At FSU, high school students are discovering the physics of fun

FSU will welcome students’ parents and family members during its annual Family Weekend on Friday, Sept. 27 and Saturday, Sept. 28.
FSU will welcome students’ parents and family members during its annual Family Weekend on Friday, Sept. 27 and Saturday, Sept. 28.

Not all young people sleep late and lie around in their pajamas watching cartoons on Saturday mornings. At Florida State University, a number of them are finding that learning about physics—yes, physics—can be an even more enjoyable activity.

This fall, several dozen local high school students are rolling out of bed on eight consecutive Saturday mornings in order to attend scientific lectures and demonstrations provided by faculty members from the university’s physics department as part of its "Saturday Morning Physics" outreach program. The students are finding that science plays an important role in everyday life—and that it can be pretty entertaining as well.

"We try to show young people that the study of physics is important, it’s fun, and it can be of great benefit to them in their future endeavors," said Alexander Volya, an assistant professor of physics at FSU who directs Saturday Morning Physics. "If we can make them laugh in the process, then maybe later on they will be more inclined to consider studying the sciences in college—and even pursuing a career in the field."

Since 1983, the physics department has offered the program each fall to thousands of area high school juniors and seniors, many of whom are able to receive extra credit in their science classes for attending the FSU demonstrations. However, the program isn’t limited just to high school students.

"Quite often, the parents like to sit in, and they bring the younger siblings as well," Volya said. "Anyone from the community is welcome to attend, free of charge. They don’t even need to register—they can just walk in at 9:30 a.m. and take a seat."

So far this fall, the topics discussed during Saturday Morning Physics lectures have included "Physics of Waves," which provided spectacular demonstrations of the properties of waves; "Physics of Sports," which took a look at the amazing forces at work in athletic events; and "From Electrons to Quarks," which showed exactly what we’re all really made of.

The remaining presentations for this fall are as follows:

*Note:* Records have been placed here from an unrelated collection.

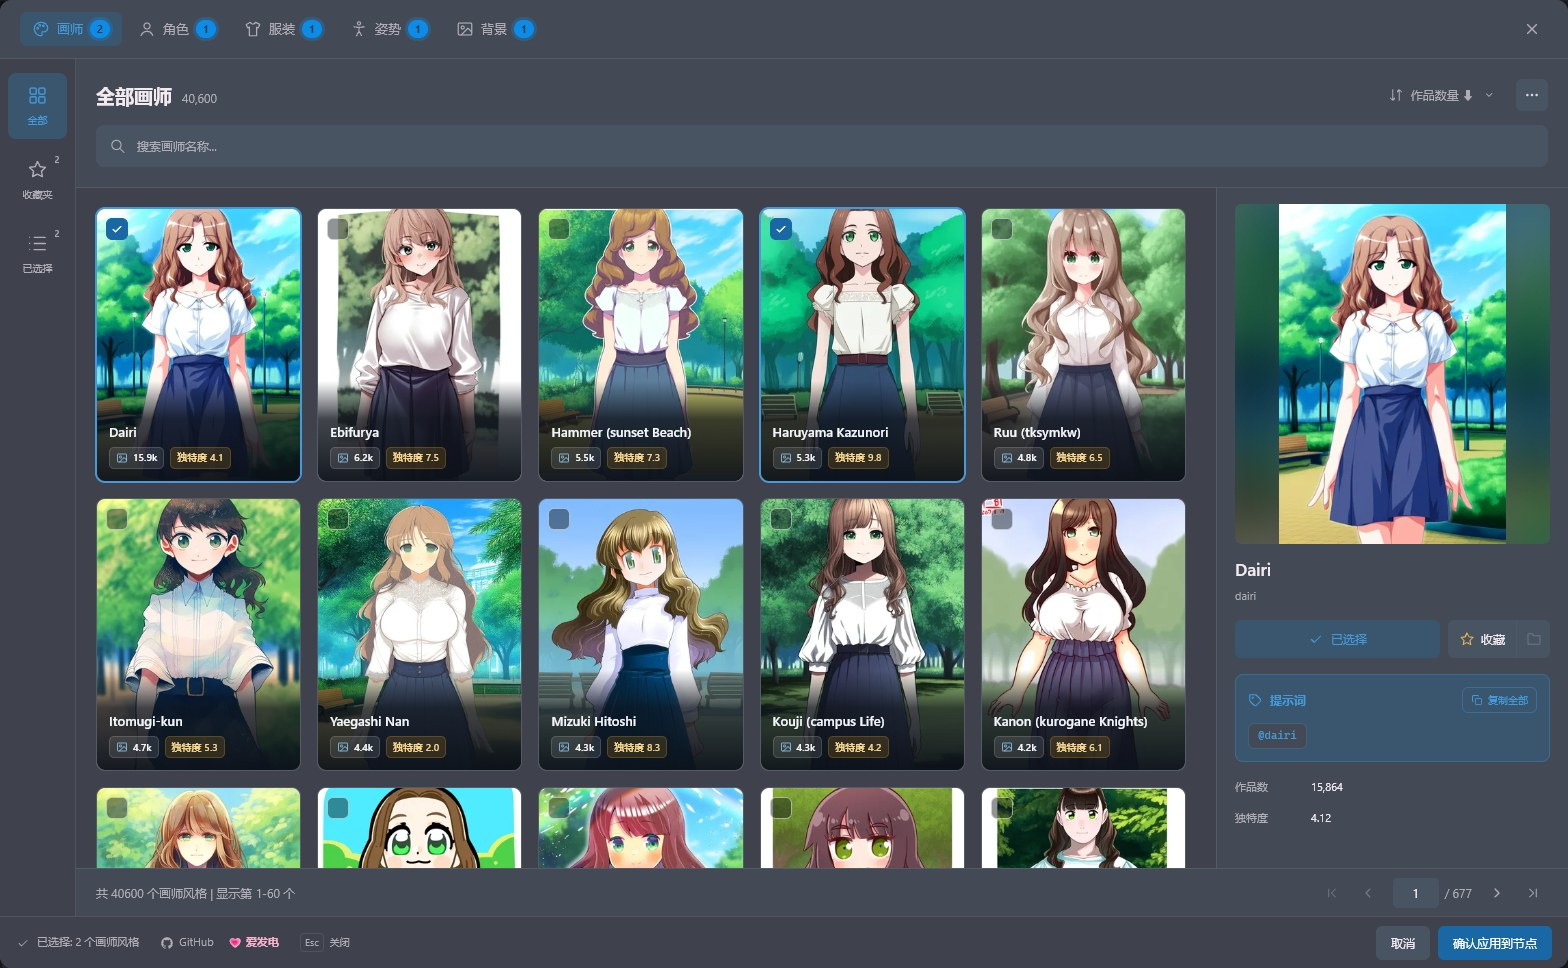
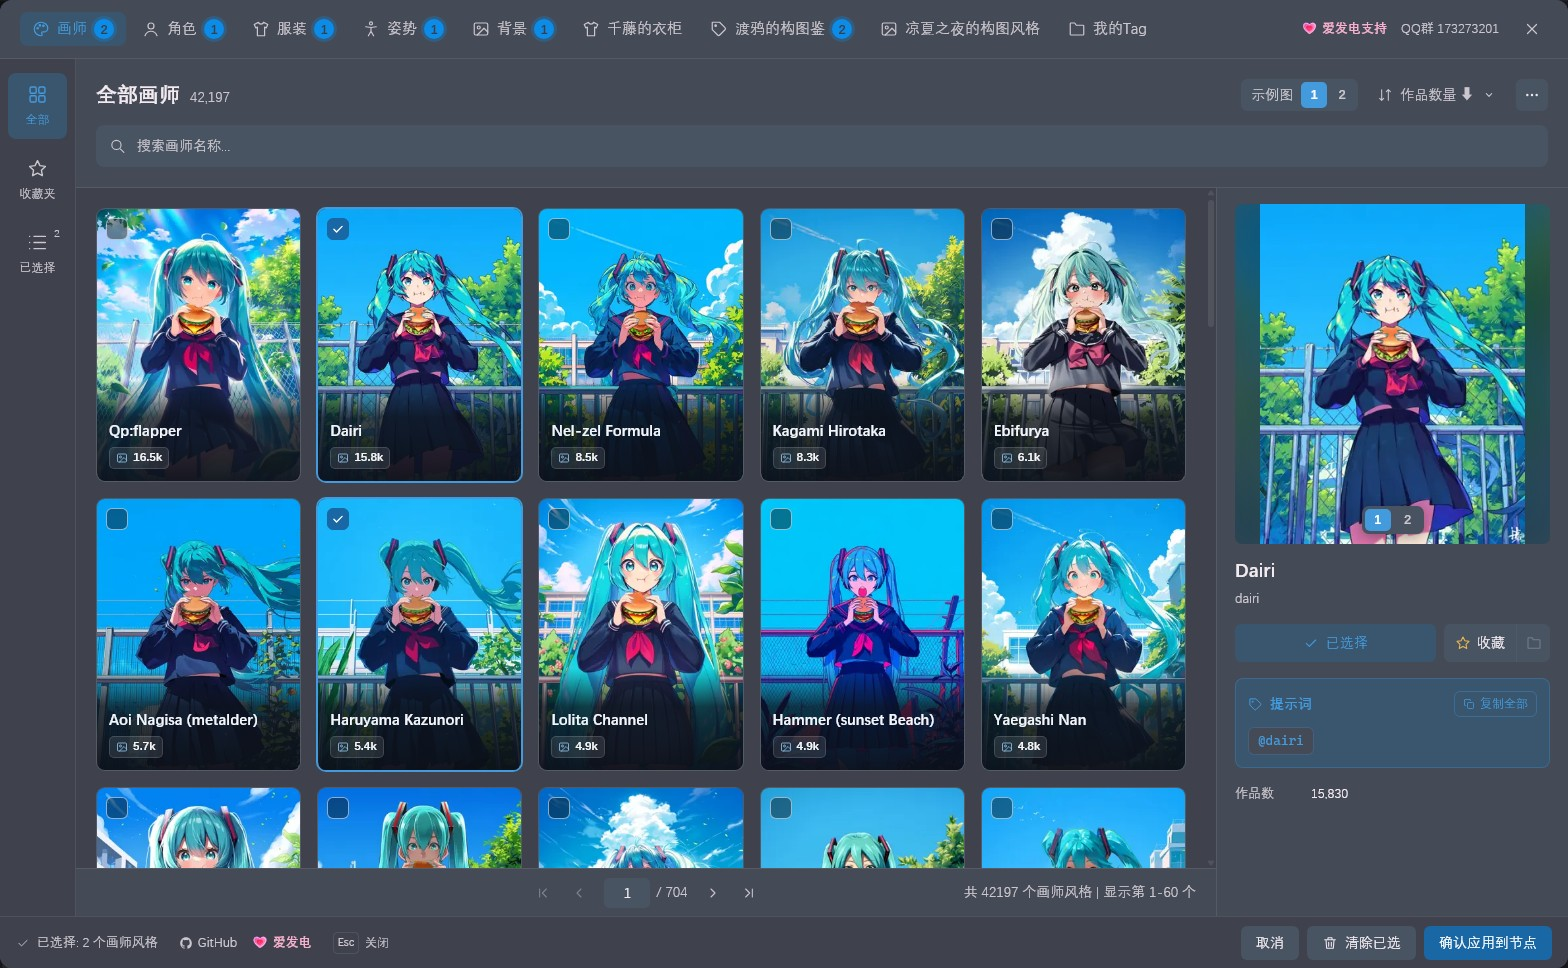
Update README with community libraries and new screenshots

diff --git a/README.md b/README.md
@@ -4,7 +4,7 @@
 
 **为 Anima 模型准备的 ComfyUI 提示词工具箱**
 
-可视化挑选画师、角色、服装、姿势与背景 · 一键随机抽卡 · 发现、下载并加载 Anima LoRA
+可视化挑选画师、角色、服装、姿势、背景与社区 Tag 库 · 自建我的Tag · 一键随机抽卡 · 发现、下载并加载 Anima LoRA
 
 <p>
   <img src="https://img.shields.io/badge/dynamic/toml?url=https%3A%2F%2Fraw.githubusercontent.com%2Fnregret%2FComfyui-Anima-Tools%2Fmain%2Fpyproject.toml&query=%24.project.version&label=version&color=ff69b4&style=flat-square" alt="Version">
@@ -15,7 +15,7 @@
   <img src="https://img.shields.io/badge/License-MIT-blue?style=flat-square" alt="License">
 </p>
 
-<sub>A ComfyUI toolkit for the Anima model: visual pickers for 42,197 artists, 8,000 characters, outfits, poses and backgrounds, a random prompt draw node, and an Anima LoRA manager. The UI follows ComfyUI's language setting (Chinese / English).</sub>
+<sub>A ComfyUI toolkit for the Anima model: visual pickers for 42,197 artists, 8,000 characters, outfits, poses and backgrounds, three community tag libraries (6,759 entries), a personal My Tags library, a random prompt draw node, and an Anima LoRA manager. The UI follows ComfyUI's language setting (Chinese / English).</sub>
 
 <img src="./img/artist.jpeg" alt="Anima 提示词选择器" width="100%">
 
@@ -26,6 +26,7 @@
 | 功能 | 说明 |
 | --- | --- |
 | 🎨 **一个弹窗挑全部提示词** | 画师 **42,197**、角色 **8,000**、服装 **430**、姿势 **297**、背景 **1,087**，顶部标签页切换，角标显示每类已选数量，选好的内容写进打开它的那个输入框 |
+| 📚 **社区 Tag 库 + 我的Tag** | 新增三个社区作者授权的 Tag 库共 **6,759** 条：千藤的衣柜 **125**、渡鸦的构图鉴 **6,570**、凉夏之夜的构图风格 **64**；还能在「我的Tag」里建自己的分类和条目，带封面，更新插件不丢失 |
 | 🎲 **随机抽卡** | 运行时从全量数据里随机抽画师、角色、服装、背景和姿势，固定种子可复现，结果带缩略图预览 |
 | 🧩 **Anima LoRA 管理器** | 在 ComfyUI 内搜索 Civitai 上的 Anima LoRA，下载、收藏、排序后直接叠加到模型上 |
 | 🖼 **Danbooru 随机图 + 标签** | 随机抽一张 Danbooru 静态图，同时输出按 Anima 写法整理好的标签 |
@@ -54,7 +55,7 @@ git clone https://github.com/nregret/Comfyui-Anima-Tools.git
 
 ### 🎨 提示词选择器
 
-五类选择器共用一个弹窗：左侧是「全部 / 收藏夹 / 已选择」和筛选面板，分类、特征等选项直接列出、点一下就筛选，每组可以折叠，选项多时带搜索；社区 Tag 库按原作者的分类显示成可展开的分类树。右侧详情页显示大图和提示词（点击即可复制）。切换分类时已选内容会保留，下次打开时回到上次使用的分类。
+画师、角色、服装、姿势、背景、三个社区 Tag 库和我的Tag 共用一个弹窗：左侧是「全部 / 收藏夹 / 已选择」和筛选面板，分类、特征等选项直接列出、点一下就筛选，每组可以折叠，选项多时带搜索；社区 Tag 库按原作者的分类显示成可展开的分类树。右侧详情页显示大图和提示词（点击即可复制）。切换分类时已选内容会保留，下次打开时回到上次使用的分类。
 
 <table>
   <tr>
@@ -80,6 +81,8 @@ git clone https://github.com/nregret/Comfyui-Anima-Tools.git
 | 千藤的衣柜 | 叫我千藤就好了 | 125 | 整套服装搭配，附风格说明 |
 | 渡鸦的构图鉴 | 渡鸦 | 6,570 | 服装、配饰、姿势、表情、背景、画风、角色等 Tag 词典，按原作者分类筛选 |
 | 凉夏之夜的构图风格 | 凉夏之夜 | 64 | 带镜头与权重的完整场景描述 |
+
+<img src="./img/library.jpeg" alt="渡鸦的构图鉴" width="100%">
 
 数据整理自 [quicktagcloud](https://novelai.quicktagcloud.com/)，由 `tools/import_codex_libraries.py` 生成。下划线已转成空格，括号已转义，原有的 `(tag:权重)` 保留。渡鸦构图鉴中的「秋季课堂」使用 NovelAI 专有语法，没有收录。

  • Oct. 21: "Physics on the Web"—The Web is a fantastic place to learn physics; find out how and why.
  • Oct. 28: "Exotic Materials"—A multimedia lecture exploring semiconductors and other exotic materials.
  • Nov. 4: "The Science and Technology of Magnets"—Visit the National High Magnetic Field Laboratory (1800 E. Paul Dirac Drive, Innovation Park) and learn about magnet research and future applications in our society. A map of Innovation Park can be viewed at
  • Nov. 11: "Nuclei, Neutron Stars and Black Holes"—Enter the extraordinary world of superdense matter.
  • Nov. 18: "Astronomy in the New Millennium"—Every day brings a new discovery in astronomy; sample the greatest. (A free FSU Planetarium show is included.)

Except where noted, each Saturday Morning Physics event is held in the large lecture hall (Room 101) in the Richards Undergraduate Physics Laboratory, located near the intersection of Palmetto Drive and Chieftan Way on the western end of the FSU campus. (See the map at

All told, more than a dozen faculty members from the FSU physics department donate their time in putting on the lectures, as well as serving complimentary doughnuts and juice during intermission.

"We’re all happy to take part in the program," Volya said. "This is a wonderful way of reaching out to young people and showing them that a wonderful career in the sciences may await them."